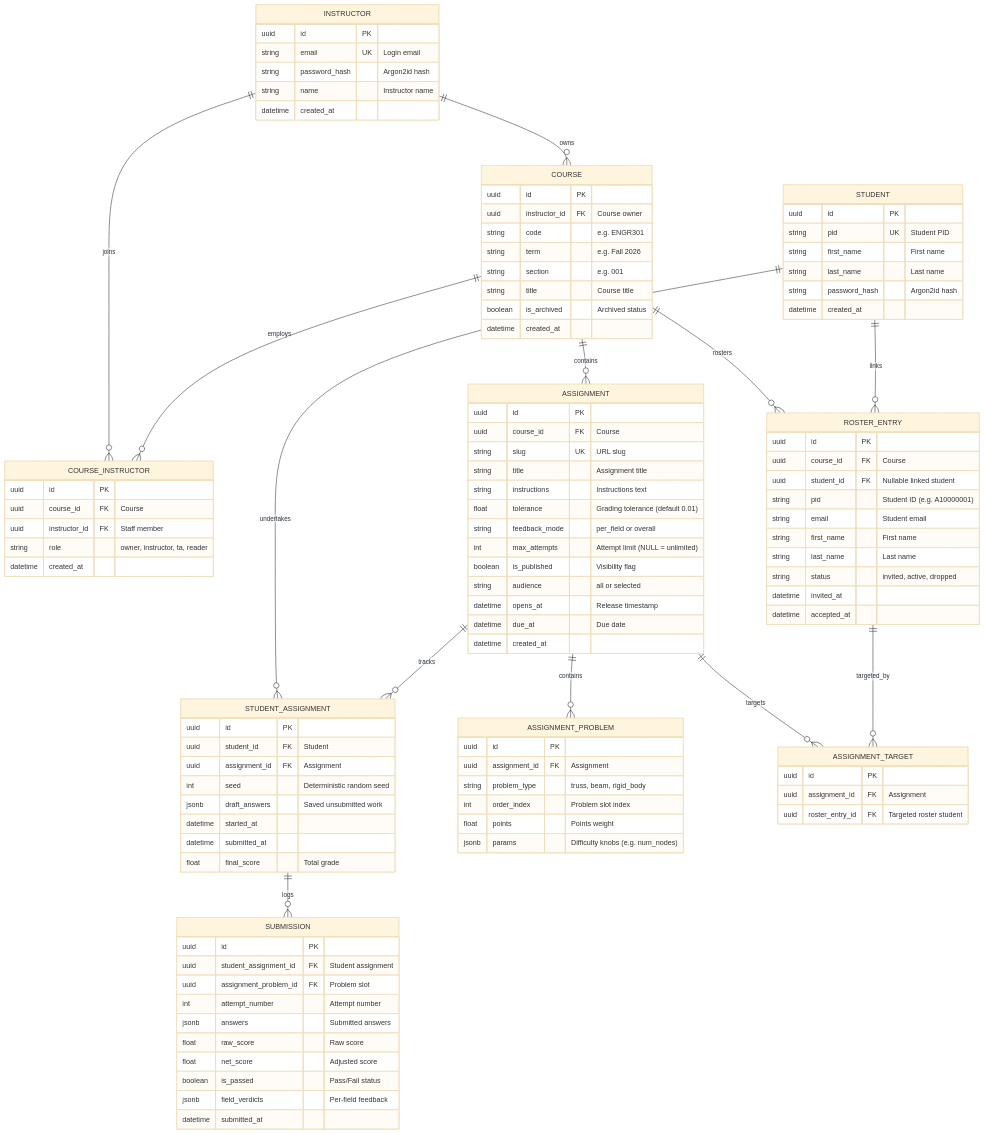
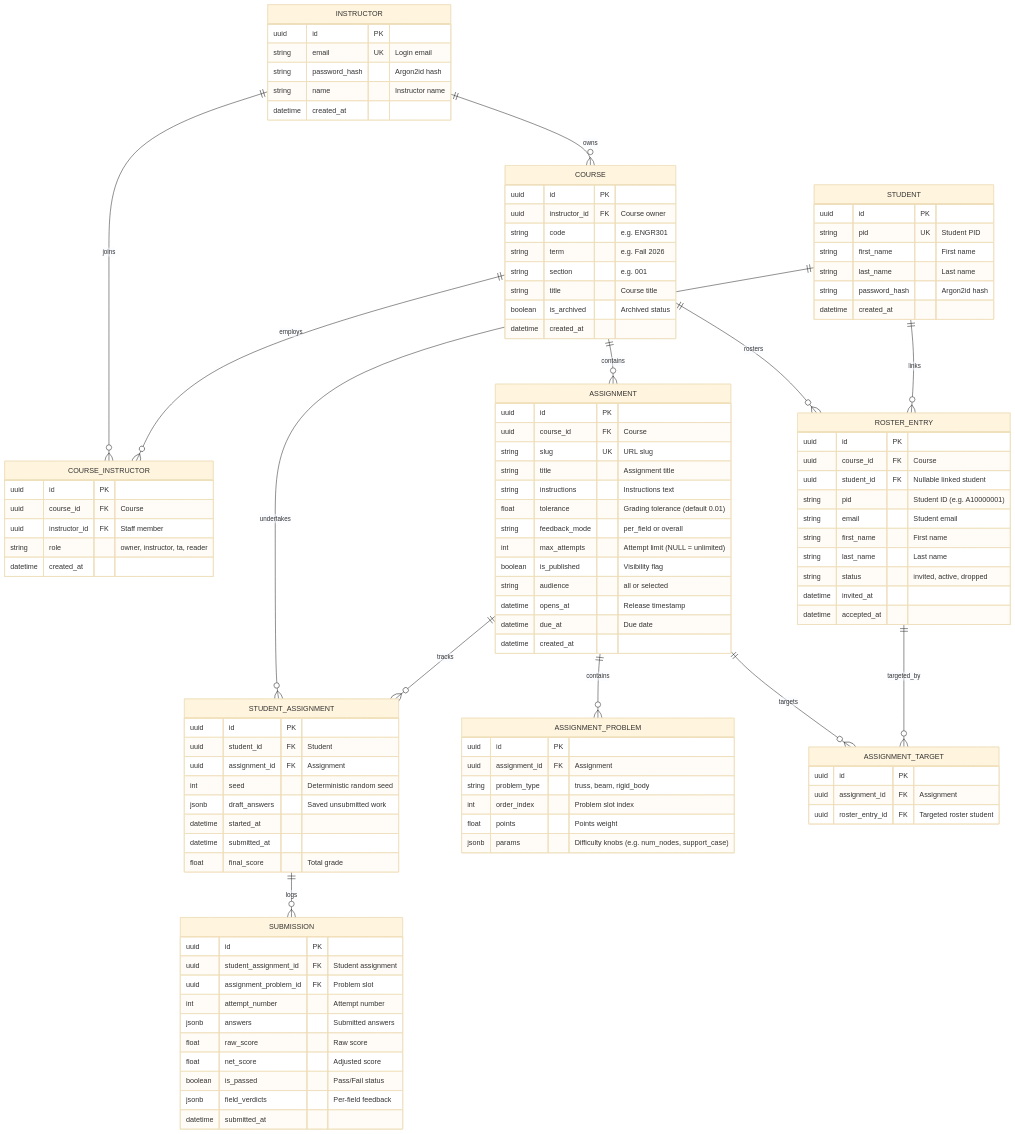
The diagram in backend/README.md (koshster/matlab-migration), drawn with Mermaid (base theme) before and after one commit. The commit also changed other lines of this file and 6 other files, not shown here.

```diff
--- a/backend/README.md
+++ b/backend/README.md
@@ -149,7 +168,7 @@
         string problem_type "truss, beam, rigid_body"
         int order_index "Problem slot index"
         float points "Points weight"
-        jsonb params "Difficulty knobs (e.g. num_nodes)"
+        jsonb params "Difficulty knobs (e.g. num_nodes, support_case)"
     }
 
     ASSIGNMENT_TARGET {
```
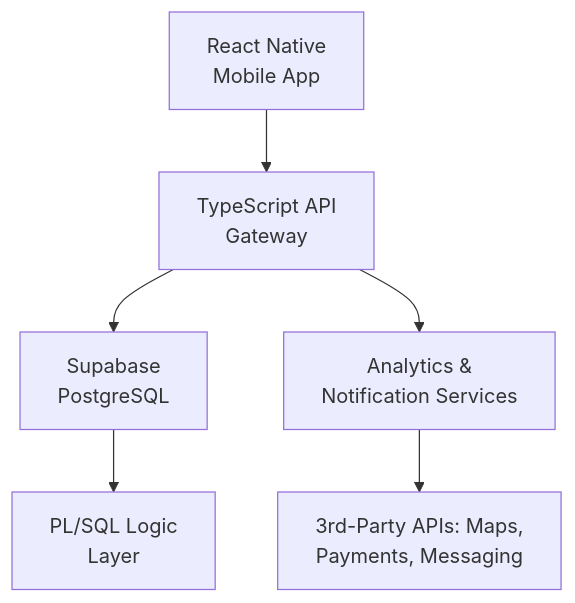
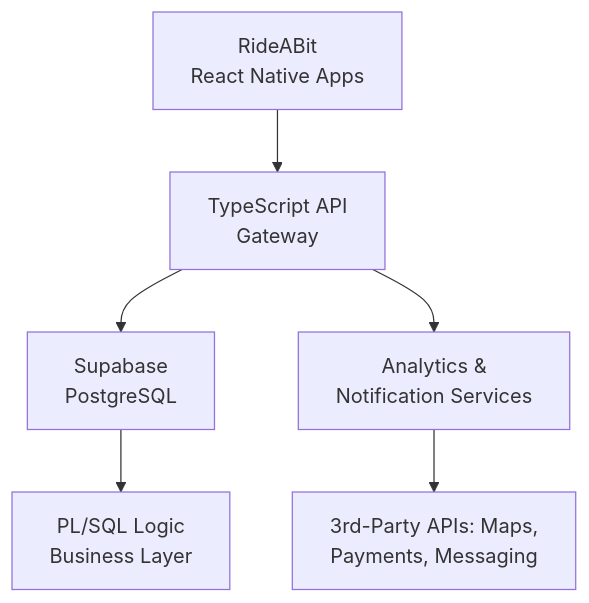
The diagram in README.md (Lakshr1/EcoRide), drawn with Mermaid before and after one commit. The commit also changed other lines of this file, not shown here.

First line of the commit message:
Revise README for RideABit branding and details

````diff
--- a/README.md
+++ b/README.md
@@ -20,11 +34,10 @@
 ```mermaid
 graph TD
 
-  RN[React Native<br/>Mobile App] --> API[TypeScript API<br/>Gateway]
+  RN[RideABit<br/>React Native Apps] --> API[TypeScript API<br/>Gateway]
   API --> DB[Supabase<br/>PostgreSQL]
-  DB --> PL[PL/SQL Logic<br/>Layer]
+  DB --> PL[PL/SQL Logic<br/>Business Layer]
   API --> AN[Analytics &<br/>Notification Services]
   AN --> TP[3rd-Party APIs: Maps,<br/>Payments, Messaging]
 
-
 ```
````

[WORK TO BE COMPLETED] Tell how many lines in the material above have the string "jsonb", using only the number.

[RESPONSE BELOW] 2